Work instructions
Filter the data below for the string "index" and copy each matching line.

+ + + + +

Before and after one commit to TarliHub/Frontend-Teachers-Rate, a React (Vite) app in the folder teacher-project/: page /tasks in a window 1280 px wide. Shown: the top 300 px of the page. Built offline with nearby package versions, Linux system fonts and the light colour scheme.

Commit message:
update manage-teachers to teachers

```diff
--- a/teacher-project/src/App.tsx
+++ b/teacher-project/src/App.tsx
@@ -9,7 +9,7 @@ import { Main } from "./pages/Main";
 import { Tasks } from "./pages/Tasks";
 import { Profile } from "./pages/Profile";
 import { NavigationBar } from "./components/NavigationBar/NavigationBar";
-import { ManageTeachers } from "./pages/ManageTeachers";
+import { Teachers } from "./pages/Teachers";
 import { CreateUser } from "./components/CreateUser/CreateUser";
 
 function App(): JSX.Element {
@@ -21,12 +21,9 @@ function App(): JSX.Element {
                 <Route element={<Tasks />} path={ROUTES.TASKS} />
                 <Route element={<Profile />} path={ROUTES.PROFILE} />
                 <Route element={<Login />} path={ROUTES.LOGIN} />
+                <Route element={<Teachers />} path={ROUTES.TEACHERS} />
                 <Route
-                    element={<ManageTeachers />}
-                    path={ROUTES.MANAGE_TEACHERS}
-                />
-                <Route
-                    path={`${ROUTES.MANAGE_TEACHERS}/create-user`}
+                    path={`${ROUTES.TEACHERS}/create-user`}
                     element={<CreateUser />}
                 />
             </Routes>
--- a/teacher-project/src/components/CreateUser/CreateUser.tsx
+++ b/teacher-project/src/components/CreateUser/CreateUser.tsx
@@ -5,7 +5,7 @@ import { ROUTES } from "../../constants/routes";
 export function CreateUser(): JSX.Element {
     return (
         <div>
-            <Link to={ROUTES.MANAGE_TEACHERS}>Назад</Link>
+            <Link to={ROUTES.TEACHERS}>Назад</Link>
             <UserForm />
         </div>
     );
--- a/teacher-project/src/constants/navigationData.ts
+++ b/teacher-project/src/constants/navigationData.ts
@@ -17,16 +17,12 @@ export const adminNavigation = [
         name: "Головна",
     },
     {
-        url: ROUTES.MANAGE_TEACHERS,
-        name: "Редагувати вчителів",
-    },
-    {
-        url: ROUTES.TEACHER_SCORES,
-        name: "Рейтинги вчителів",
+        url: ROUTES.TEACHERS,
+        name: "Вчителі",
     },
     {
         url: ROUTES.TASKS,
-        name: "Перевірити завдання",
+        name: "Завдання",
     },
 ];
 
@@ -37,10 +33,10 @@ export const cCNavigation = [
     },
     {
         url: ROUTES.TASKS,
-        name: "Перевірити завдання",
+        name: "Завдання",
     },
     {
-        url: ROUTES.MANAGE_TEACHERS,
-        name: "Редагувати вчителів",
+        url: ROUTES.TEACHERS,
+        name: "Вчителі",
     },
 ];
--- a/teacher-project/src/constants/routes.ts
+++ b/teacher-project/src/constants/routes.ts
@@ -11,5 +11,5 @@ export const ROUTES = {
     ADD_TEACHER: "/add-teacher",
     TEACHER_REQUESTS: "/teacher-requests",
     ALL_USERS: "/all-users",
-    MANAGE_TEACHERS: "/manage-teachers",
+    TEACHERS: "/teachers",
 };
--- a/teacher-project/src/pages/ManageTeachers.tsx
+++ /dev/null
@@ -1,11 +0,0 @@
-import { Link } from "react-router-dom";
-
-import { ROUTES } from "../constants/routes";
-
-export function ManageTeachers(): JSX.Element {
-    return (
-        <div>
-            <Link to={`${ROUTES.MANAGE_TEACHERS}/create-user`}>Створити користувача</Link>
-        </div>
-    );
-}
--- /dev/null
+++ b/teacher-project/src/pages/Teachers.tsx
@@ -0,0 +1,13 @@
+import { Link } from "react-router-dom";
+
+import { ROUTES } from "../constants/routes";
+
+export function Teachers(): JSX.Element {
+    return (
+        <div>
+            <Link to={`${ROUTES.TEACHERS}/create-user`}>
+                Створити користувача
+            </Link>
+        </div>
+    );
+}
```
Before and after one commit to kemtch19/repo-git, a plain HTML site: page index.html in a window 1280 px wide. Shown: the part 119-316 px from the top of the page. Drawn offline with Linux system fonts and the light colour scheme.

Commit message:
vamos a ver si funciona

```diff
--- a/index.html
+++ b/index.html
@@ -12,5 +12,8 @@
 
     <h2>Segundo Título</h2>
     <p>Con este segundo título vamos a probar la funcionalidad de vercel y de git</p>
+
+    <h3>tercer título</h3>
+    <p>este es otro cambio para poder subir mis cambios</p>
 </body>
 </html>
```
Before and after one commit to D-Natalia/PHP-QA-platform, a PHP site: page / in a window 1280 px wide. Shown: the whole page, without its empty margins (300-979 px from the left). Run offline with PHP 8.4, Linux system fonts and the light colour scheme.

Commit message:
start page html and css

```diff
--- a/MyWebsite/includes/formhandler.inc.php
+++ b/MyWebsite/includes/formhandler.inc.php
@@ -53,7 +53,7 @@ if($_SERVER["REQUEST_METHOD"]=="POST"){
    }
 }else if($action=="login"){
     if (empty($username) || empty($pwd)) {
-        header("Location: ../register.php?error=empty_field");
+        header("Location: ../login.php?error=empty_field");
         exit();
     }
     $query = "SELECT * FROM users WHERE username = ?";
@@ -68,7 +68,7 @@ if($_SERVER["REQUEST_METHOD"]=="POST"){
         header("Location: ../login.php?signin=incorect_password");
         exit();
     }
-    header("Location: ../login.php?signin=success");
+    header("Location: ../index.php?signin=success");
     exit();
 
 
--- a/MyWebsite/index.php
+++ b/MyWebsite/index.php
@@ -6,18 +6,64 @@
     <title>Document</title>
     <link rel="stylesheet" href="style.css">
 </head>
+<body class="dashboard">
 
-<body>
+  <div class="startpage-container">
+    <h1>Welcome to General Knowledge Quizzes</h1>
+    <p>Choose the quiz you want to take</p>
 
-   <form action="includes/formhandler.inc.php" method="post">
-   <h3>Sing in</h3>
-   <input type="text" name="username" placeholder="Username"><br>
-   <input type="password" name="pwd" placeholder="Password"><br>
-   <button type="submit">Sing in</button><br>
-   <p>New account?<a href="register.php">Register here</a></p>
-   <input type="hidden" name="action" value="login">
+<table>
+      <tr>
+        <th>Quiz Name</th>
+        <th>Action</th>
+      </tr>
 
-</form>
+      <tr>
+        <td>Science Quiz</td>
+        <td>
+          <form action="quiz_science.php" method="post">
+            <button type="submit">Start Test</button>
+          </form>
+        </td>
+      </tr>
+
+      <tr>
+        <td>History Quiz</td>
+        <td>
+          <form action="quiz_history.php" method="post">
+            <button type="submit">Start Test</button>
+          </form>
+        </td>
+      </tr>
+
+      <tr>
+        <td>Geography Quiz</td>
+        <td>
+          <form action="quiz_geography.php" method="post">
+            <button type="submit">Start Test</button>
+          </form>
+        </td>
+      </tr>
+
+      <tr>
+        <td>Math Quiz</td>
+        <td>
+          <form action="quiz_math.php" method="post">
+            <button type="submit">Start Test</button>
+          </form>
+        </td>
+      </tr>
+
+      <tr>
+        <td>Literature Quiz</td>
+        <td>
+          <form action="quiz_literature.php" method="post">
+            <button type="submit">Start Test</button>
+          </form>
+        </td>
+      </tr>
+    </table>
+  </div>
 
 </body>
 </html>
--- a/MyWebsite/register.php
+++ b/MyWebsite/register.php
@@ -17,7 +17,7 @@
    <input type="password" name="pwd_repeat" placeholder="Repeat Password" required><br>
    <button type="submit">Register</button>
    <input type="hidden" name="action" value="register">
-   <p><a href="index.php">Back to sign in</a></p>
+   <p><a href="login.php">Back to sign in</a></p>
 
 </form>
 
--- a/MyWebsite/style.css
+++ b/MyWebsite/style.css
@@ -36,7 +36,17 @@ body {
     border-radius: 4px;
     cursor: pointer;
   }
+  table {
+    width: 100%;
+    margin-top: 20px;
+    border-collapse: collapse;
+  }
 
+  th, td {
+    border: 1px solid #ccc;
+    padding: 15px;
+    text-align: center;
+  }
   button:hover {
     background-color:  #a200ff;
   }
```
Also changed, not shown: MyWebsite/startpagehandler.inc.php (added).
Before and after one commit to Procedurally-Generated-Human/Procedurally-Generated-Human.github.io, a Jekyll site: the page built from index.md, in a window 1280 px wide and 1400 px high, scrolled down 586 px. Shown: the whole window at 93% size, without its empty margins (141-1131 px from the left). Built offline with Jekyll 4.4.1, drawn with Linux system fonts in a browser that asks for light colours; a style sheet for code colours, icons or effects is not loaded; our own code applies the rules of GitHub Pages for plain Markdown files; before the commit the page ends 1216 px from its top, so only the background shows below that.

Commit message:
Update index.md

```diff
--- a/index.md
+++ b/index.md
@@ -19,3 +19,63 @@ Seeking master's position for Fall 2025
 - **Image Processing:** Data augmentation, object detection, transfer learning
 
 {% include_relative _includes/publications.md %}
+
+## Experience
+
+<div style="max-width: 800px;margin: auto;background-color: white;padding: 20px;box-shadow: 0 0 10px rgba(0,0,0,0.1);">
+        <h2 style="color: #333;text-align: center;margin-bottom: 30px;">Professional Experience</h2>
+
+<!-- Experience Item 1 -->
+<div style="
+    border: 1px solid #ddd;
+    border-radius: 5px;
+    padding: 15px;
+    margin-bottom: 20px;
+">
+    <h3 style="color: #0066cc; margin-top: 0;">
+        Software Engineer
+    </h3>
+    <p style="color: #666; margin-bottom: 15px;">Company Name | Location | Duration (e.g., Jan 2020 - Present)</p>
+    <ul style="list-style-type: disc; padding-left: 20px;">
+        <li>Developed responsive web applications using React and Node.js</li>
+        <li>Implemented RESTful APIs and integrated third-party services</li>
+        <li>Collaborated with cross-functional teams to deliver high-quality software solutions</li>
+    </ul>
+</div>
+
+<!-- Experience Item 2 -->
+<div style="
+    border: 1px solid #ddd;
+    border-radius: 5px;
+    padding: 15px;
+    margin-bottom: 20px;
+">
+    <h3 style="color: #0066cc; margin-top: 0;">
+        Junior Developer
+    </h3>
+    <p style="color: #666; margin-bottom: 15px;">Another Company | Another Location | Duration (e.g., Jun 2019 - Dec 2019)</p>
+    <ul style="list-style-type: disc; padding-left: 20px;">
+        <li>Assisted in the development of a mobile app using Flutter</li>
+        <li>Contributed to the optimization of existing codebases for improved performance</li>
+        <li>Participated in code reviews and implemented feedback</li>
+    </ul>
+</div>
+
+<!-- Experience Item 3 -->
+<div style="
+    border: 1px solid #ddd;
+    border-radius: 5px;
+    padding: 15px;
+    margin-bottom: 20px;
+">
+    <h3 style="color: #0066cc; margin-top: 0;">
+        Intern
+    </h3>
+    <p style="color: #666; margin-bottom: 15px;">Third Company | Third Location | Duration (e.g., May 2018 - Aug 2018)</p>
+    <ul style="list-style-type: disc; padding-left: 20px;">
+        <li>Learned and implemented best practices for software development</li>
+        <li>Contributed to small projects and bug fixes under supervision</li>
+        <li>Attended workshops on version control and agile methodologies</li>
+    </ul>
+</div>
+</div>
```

+ + + + +

Completed task
Before and after one commit to kemtch19/repo-git, a plain HTML site: page index.html in a window 1280 px wide. Shown: the part 119-316 px from the top of the page. Drawn offline with Linux system fonts and the light colour scheme.
--- a/index.html
+++ b/index.html
+    header("Location: ../index.php?signin=success");
--- a/MyWebsite/index.php
+++ b/MyWebsite/index.php
-   <p><a href="index.php">Back to sign in</a></p>
Before and after one commit to Procedurally-Generated-Human/Procedurally-Generated-Human.github.io, a Jekyll site: the page built from index.md, in a window 1280 px wide and 1400 px high, scrolled down 586 px. Shown: the whole window at 93% size, without its empty margins (141-1131 px from the left). Built offline with Jekyll 4.4.1, drawn with Linux system fonts in a browser that asks for light colours; a style sheet for code colours, icons or effects is not loaded; our own code applies the rules of GitHub Pages for plain Markdown files; before the commit the page ends 1216 px from its top, so only the background shows below that.
Update index.md
--- a/index.md
+++ b/index.md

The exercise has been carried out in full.